An Immediacy-Based Model of Source Orientation
by: Jacob Solomon and Rick Wash
When we interact with a computer, we are actually interacting with many different entities: the computer, the software on the computer, the programmers who wrote the software, the company that paid the programmers, and often other users that appear through the software. We normally only focus on one of these entities at a time, and consider ourselves to be interacting with that entity. How do people figure out which entity to focus on?
We review a variety of literature to identify key concepts related to this problem of source orientation. We then use those concepts to build a model of how people orient to different sources, and what influences which source a person will be oriented towards, and when that person will choose to reorient to another source. People naturally orient toward sources that are ``close’’ to them, but some factors like a negative event can cause them to reorient to more distant sources. Our model helps predict how and why people behave in complex HCI interactions (such as troubleshooting problems on their computer) and can help designers build systems that intentionally orient their users toward (or away from) specific sources.
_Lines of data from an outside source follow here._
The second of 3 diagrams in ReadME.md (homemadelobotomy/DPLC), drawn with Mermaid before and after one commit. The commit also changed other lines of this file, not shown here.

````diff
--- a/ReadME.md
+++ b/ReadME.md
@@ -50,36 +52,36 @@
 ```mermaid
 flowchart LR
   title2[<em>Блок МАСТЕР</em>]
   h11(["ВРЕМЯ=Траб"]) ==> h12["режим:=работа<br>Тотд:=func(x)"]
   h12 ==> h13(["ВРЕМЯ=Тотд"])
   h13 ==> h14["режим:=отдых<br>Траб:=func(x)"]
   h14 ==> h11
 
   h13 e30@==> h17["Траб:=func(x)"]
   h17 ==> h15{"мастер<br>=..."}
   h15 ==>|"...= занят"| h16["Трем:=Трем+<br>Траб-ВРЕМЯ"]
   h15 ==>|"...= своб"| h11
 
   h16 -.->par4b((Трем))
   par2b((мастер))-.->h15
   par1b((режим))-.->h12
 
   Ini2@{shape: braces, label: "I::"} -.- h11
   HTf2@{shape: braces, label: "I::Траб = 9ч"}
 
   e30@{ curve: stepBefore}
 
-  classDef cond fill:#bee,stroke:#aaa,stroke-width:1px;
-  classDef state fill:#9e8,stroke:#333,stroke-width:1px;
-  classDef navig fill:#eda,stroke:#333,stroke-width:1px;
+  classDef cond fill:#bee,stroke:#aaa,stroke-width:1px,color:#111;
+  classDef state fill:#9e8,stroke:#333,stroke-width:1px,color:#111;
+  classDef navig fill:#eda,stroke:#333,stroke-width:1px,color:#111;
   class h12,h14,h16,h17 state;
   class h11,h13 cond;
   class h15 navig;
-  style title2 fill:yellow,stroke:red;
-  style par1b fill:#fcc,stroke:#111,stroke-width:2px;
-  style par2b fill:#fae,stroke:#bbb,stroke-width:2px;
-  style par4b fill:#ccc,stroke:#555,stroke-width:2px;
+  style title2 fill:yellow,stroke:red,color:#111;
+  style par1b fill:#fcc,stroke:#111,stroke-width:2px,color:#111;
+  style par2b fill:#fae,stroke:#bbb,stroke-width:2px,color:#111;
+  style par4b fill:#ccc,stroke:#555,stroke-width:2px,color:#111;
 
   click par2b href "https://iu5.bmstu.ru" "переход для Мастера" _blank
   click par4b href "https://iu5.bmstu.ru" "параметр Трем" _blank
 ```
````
Jacob Solomon and Rick Wash. “An Immediacy-Based Model of Source Orientation” Working Paper. March 2012.